***** Data *****

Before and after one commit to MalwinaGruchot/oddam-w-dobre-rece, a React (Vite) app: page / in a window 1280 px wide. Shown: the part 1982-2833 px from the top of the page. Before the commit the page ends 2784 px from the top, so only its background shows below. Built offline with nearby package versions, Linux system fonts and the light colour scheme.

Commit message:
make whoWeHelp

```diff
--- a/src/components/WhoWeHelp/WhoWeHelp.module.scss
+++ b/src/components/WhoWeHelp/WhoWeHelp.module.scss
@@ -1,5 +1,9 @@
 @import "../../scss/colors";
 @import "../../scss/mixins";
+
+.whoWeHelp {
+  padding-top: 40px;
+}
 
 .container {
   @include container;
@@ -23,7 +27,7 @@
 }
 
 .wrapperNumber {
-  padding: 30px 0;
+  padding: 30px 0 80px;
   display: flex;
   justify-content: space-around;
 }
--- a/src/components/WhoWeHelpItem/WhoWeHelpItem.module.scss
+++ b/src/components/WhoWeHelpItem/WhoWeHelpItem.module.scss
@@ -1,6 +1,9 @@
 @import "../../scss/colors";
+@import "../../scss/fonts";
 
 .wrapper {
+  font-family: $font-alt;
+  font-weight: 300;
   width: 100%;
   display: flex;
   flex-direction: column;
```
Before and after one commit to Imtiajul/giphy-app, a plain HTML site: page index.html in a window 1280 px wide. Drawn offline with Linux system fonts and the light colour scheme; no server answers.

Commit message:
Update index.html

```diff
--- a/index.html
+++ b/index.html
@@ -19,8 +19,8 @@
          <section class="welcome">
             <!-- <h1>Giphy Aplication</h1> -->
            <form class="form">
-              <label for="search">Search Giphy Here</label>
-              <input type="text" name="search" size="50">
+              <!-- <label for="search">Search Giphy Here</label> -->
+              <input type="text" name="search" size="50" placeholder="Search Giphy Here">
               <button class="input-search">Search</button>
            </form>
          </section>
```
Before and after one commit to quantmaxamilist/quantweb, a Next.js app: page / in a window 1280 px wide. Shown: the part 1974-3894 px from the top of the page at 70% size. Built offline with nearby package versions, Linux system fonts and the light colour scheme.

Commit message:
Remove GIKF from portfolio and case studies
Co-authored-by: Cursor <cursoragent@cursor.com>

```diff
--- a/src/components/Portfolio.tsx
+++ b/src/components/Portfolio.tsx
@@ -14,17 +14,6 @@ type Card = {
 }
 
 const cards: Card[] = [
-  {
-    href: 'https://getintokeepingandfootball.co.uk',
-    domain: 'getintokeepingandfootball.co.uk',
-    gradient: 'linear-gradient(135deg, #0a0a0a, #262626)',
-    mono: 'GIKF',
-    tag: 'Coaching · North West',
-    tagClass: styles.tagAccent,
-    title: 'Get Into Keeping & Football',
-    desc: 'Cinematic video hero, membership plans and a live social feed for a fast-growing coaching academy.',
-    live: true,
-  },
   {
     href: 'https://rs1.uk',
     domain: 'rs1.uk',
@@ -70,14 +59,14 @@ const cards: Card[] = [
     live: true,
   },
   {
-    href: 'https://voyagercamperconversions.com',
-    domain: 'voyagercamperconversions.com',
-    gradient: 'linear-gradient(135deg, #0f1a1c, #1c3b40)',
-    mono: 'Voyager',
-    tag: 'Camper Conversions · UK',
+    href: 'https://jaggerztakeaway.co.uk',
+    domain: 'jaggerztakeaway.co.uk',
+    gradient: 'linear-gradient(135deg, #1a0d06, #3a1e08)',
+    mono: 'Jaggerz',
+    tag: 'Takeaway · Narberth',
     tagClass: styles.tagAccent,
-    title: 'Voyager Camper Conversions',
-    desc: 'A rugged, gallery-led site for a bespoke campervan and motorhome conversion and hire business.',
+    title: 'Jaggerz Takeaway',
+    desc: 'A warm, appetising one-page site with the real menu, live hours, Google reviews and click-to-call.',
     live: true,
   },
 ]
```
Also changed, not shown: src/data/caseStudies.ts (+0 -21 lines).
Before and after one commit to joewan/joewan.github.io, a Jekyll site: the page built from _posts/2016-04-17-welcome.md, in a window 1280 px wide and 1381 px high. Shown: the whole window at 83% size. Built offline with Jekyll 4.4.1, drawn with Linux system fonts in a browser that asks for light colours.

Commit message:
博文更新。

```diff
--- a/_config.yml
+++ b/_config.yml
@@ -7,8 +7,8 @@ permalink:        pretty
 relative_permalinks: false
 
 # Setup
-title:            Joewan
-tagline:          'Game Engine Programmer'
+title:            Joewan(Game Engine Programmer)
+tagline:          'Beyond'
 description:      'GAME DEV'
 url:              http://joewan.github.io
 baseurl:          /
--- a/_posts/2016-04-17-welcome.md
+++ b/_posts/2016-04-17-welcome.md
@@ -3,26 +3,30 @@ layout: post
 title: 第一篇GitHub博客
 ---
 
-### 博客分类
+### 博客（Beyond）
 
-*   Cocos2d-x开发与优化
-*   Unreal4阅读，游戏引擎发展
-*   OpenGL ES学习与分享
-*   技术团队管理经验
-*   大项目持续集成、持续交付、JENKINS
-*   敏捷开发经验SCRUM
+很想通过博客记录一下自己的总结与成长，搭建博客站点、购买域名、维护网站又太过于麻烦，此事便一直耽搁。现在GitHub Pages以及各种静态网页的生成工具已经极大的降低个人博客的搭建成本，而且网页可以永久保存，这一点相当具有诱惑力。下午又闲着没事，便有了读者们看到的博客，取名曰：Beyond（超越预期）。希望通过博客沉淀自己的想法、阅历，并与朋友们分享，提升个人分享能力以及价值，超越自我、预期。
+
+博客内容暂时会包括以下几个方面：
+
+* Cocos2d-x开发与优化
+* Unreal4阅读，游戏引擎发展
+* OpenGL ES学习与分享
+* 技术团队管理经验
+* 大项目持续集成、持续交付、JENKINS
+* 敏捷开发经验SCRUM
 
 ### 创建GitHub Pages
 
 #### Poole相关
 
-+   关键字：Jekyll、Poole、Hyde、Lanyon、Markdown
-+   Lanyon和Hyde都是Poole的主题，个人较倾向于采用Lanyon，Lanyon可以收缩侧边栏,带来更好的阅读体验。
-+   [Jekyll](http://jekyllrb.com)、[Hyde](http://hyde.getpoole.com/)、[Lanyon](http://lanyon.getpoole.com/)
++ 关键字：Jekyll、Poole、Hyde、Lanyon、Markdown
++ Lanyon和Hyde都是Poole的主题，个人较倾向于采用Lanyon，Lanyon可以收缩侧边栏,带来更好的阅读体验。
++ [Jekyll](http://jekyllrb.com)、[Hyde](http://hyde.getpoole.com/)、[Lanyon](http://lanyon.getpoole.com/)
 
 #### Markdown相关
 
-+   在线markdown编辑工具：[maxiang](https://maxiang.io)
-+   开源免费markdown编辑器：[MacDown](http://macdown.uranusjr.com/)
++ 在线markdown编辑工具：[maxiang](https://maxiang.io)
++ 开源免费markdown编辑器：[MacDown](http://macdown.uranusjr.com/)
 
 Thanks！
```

*****

Task statement:
Look through the records and copy down every line that holds "https".

Answer box:
-    href: 'https://getintokeepingandfootball.co.uk',
     href: 'https://rs1.uk',
-    href: 'https://voyagercamperconversions.com',
+    href: 'https://jaggerztakeaway.co.uk',
-+   在线markdown编辑工具：[maxiang](https://maxiang.io)
++ 在线markdown编辑工具：[maxiang](https://maxiang.io)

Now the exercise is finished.